Prof Paul Foster’s says:
My motivation for undertaking theological studies was to be able to read the Bible in its original languages. Although achieving this goal was not something that was quickly realised, the benefits have been enormous. Reading the New Testament in the very words that the authors penned opens up new horizons of understanding, it helps one see the original writers’ concerns more clearly, and brings the world of the New Testament alive.
I enjoy working across a range of New Testament and Early Christian literature, since that permits a holistic view of the development and emergence of the early Jesus movement. In particular in relation to the New Testament, I have worked on pre-gospel sources such as Q, and the M source although I am sceptical that the latter ever existed as a coherent source. In relation to the New Testament writing a long-term interest is the Gospel of Matthew, and several letters of Paul including Colossians and the Thessalonian epistles. Furthermore, the phenomenon of wider gospel literature, known as the non-canonical gospels, is also another area that has fascinated me as a window into the piety of early believers. I have written extensively on the text known as the Gospel of Peter, as well as a range of other non-canonical gospels.
A final major area of interest in my academic biography is collection of writings known as the Apostolic Fathers. These writings reflect the emergence of structures that became foundational in the early church. The writings of Ignatius and Polycarp depict early Christianity in the first half of the second century.
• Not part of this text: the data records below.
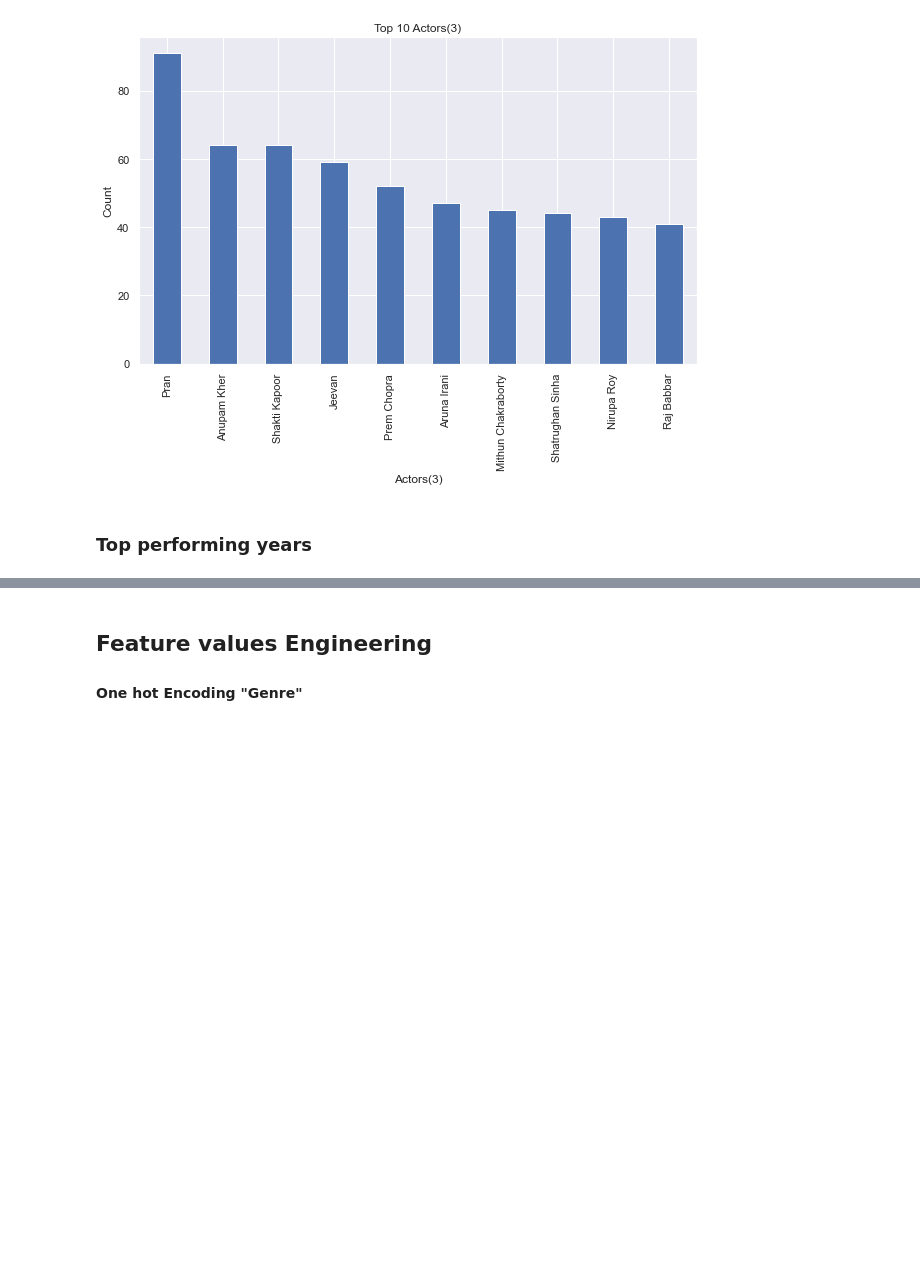
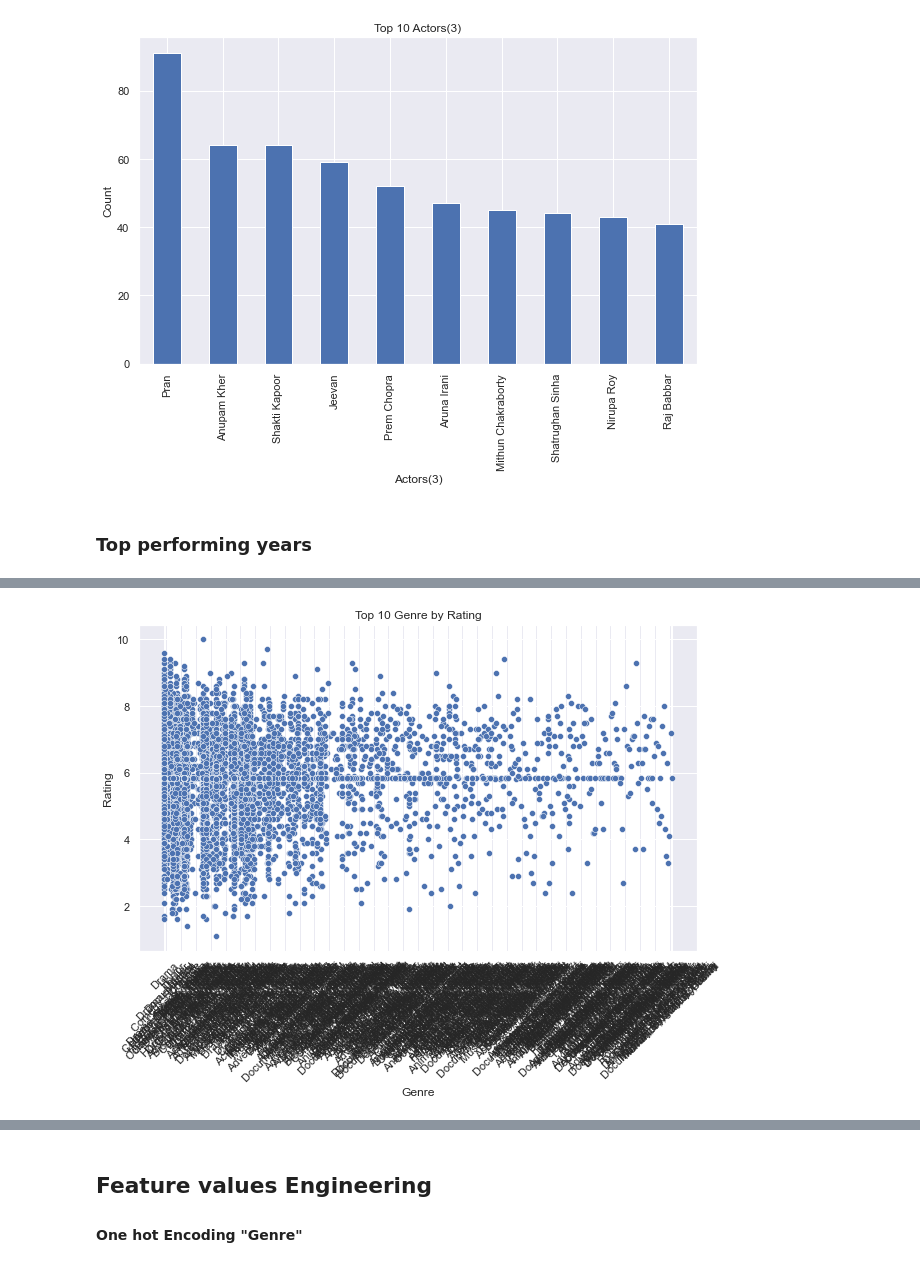
Before and after one commit to Edna722/CODSOFT_ML, a Jupyter notebook: Movie rating prediction_task 2.ipynb, the cells around one changed output, grey strips where cells are left out. Saved outputs shown, nothing was run; the diff lists cells and outputs as text; code cells hidden in the pictures; blank space fills up the shorter version.

```diff
--- a/Movie rating prediction_task 2.ipynb
+++ b/Movie rating prediction_task 2.ipynb
@@ -484,3 +515,14 @@ plt.show()
+# %%
+# Plotting 'original_title'against popularity (top 10 movies)
+plt.figure(figsize=(10, 6))
+sns.scatterplot(data=movie_data, x = 'Genre', y = 'Rating')
+plt.title('Top 10 Genre by Rating')
+plt.xlabel('Genre')
+plt.ylabel('Rating')
+plt.xticks(rotation=45)
+plt.show()
+# %% [output]
+[figure, added]
 # %%
 # Correlation matrix using a heatmap
 correlation_matrix = movie_data.corr()
```
Also changed, not shown: parts of 16 cells of this notebook.
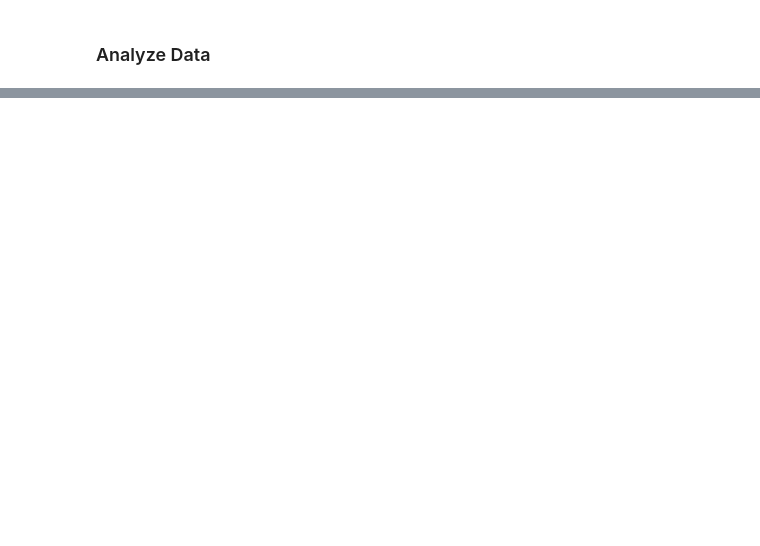
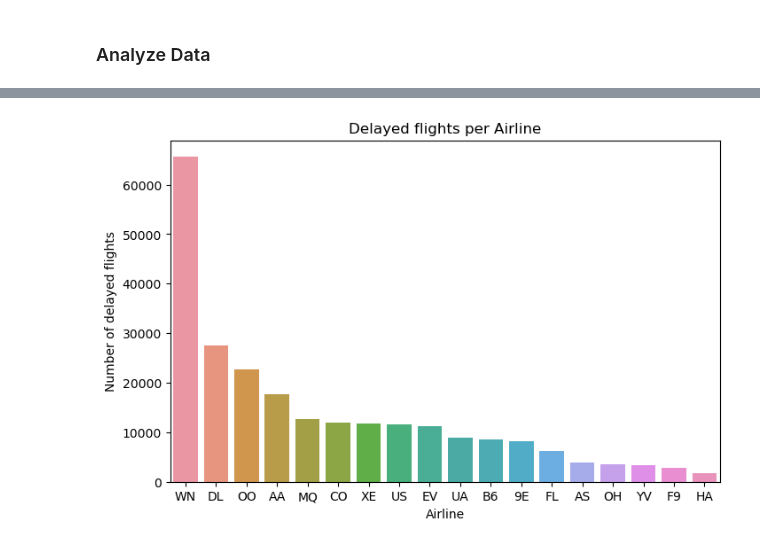
Before and after one commit to maurimc50/airline-delays, a Jupyter notebook: delays.ipynb, the cells around one changed output, grey strips where cells are left out. Saved outputs shown, nothing was run; the diff lists cells and outputs as text; code cells hidden in the pictures; blank space fills up the shorter version.

```diff
--- a/delays.ipynb
+++ b/delays.ipynb
@@ -125,0 +145,8 @@ delays_df.describe()
+# %%
+# calculate the number of Delayed flights per Airline
+delays_by_airline = delays_df.groupby('Airline')['Delayed'].sum()
+
+# organize the data in descending order
+delays_by_airline = delays_by_airline.sort_values(ascending=False)
+
+print(delays_by_airline)
@@ -125,0 +174,10 @@ delays_df.describe()
+# %%
+# plot delayed flights per airline
+plt.figure(figsize=(8, 5))
+sns.barplot(x=delays_by_airline.index, y=delays_by_airline.values)
+plt.title('Delayed flights per Airline')
+plt.xlabel('Airline')
+plt.ylabel('Number of delayed flights')
+plt.show()
+# %% [output]
+[figure, added]
```
Also changed, not shown: parts of 18 cells of this notebook.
Together these interests permit an overview of Christianity in the first two centuries of its existence.